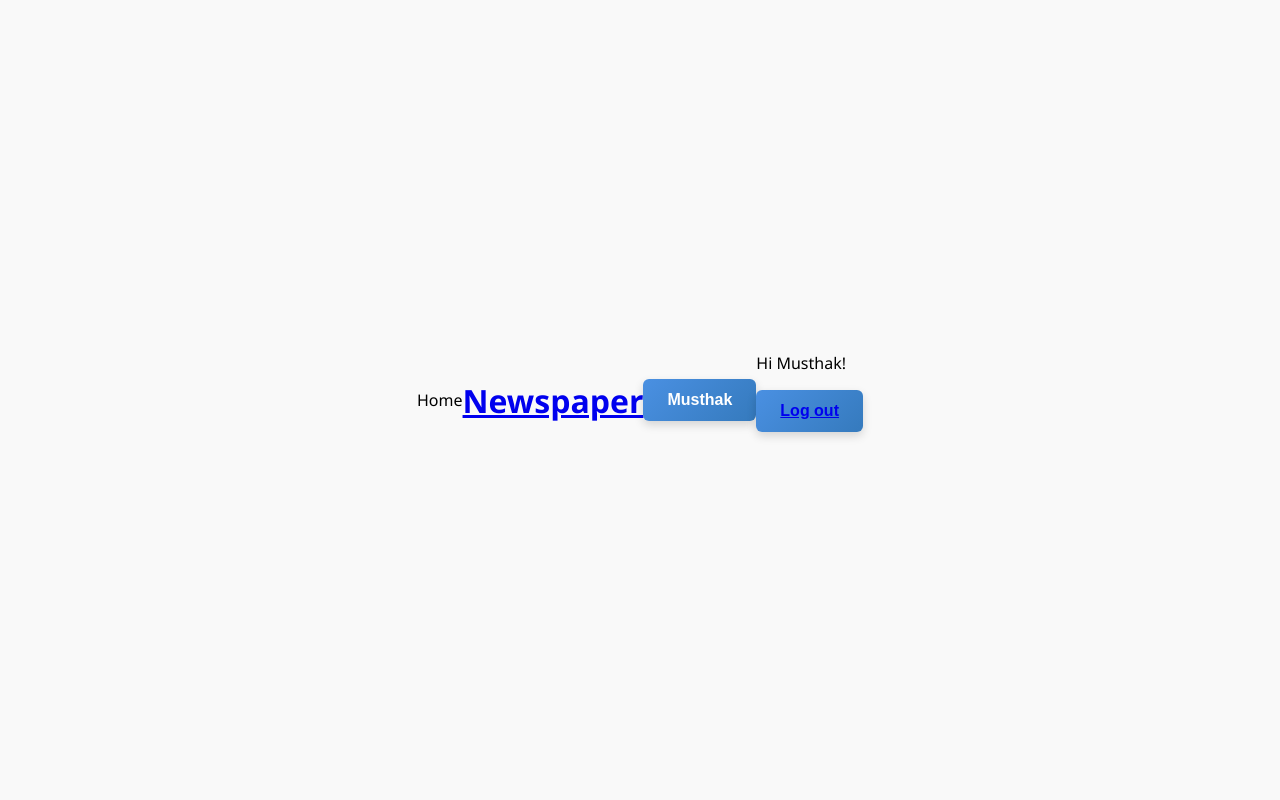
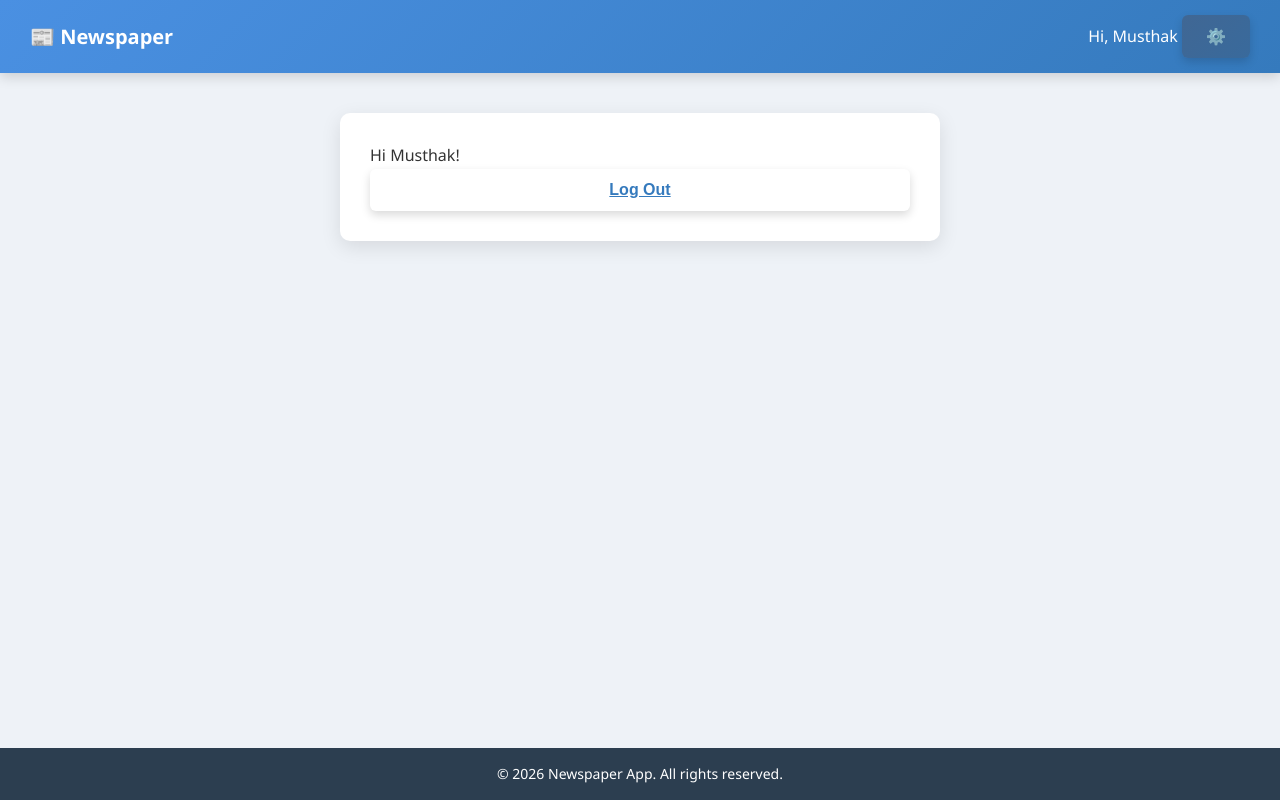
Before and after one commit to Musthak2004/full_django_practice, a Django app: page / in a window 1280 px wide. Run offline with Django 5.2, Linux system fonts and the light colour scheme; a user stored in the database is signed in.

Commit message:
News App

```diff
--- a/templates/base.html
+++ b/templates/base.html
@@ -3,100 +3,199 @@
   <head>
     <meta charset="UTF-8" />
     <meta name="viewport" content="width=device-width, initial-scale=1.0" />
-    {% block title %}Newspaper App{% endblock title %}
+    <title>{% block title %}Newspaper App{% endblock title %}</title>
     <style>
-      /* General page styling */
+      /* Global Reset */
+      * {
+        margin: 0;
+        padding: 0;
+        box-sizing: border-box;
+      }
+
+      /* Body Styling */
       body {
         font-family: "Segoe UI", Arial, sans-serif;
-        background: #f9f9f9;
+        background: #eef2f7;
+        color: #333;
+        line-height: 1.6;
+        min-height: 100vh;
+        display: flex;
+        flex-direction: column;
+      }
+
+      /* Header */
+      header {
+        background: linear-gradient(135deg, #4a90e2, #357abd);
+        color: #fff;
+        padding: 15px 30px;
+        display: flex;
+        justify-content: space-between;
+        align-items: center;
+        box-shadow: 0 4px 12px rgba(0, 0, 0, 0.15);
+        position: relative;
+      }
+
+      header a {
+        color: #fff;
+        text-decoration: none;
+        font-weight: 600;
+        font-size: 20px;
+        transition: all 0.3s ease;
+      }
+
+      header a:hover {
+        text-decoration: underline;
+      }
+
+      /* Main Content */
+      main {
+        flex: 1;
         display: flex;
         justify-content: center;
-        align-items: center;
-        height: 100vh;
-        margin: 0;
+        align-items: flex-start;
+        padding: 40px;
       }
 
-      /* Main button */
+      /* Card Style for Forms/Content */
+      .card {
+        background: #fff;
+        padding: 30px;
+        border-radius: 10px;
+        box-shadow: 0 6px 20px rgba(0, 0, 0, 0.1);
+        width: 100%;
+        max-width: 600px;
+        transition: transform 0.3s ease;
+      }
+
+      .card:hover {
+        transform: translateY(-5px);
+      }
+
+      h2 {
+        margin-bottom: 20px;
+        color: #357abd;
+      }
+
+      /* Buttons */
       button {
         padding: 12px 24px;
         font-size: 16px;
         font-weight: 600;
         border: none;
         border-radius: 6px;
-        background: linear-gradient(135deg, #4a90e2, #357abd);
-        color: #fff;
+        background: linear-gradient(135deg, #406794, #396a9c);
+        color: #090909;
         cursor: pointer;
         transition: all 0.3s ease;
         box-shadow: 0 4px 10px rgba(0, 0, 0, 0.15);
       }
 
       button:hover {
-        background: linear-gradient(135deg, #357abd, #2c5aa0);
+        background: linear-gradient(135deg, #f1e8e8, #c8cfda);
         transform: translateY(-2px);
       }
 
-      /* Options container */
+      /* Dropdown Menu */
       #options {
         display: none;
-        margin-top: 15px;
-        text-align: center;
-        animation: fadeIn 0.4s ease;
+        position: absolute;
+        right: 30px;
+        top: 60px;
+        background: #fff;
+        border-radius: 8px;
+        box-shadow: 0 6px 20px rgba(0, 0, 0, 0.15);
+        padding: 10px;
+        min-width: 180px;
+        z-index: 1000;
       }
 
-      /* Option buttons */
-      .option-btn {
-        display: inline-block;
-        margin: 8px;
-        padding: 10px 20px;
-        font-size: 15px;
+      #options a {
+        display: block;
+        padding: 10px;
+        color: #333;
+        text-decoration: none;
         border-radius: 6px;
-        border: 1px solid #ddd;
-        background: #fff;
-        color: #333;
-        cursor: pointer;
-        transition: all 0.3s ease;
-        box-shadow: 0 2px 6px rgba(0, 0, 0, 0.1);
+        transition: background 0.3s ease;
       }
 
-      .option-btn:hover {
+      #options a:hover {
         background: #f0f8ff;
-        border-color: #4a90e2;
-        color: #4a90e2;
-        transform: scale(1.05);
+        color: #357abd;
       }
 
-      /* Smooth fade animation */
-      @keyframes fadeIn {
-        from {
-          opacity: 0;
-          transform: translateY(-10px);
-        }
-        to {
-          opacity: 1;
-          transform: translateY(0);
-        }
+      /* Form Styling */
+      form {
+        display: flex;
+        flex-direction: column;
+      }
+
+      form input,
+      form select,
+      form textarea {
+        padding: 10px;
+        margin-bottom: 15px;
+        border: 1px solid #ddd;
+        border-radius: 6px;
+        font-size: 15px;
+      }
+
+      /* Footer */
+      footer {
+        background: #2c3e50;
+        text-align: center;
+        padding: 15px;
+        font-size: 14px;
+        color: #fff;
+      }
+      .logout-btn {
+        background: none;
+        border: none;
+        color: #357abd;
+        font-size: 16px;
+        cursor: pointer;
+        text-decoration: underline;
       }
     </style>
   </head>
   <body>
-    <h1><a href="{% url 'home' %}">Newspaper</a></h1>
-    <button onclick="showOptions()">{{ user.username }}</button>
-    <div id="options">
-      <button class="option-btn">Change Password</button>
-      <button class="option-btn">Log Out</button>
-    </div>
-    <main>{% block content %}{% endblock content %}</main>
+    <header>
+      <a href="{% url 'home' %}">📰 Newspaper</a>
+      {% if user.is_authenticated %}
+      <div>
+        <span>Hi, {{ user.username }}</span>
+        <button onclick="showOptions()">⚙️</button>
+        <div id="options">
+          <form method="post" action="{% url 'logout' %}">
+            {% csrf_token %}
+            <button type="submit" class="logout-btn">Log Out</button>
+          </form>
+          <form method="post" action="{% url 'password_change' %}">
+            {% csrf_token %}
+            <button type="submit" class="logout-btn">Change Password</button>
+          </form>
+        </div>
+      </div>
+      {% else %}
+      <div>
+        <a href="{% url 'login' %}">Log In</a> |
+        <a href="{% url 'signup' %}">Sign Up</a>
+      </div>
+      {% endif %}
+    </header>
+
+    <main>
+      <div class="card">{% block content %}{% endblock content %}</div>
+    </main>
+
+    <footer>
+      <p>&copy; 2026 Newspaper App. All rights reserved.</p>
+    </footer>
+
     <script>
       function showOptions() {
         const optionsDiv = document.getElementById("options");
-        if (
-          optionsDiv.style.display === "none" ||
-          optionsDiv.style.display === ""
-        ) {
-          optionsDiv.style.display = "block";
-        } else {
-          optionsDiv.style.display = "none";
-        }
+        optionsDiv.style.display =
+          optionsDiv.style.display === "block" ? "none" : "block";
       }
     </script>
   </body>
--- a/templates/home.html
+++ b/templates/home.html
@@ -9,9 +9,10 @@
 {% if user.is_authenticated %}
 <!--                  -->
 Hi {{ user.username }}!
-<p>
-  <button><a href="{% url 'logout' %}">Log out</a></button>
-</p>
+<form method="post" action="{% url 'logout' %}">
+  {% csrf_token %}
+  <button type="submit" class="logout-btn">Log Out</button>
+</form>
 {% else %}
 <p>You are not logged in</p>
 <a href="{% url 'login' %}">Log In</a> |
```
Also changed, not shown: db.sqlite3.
────────────────
-- What is expected --
Please give, as a single number with nothing added, the count of lines in the records that contain the word "cursor".

-- Reply to the task --
3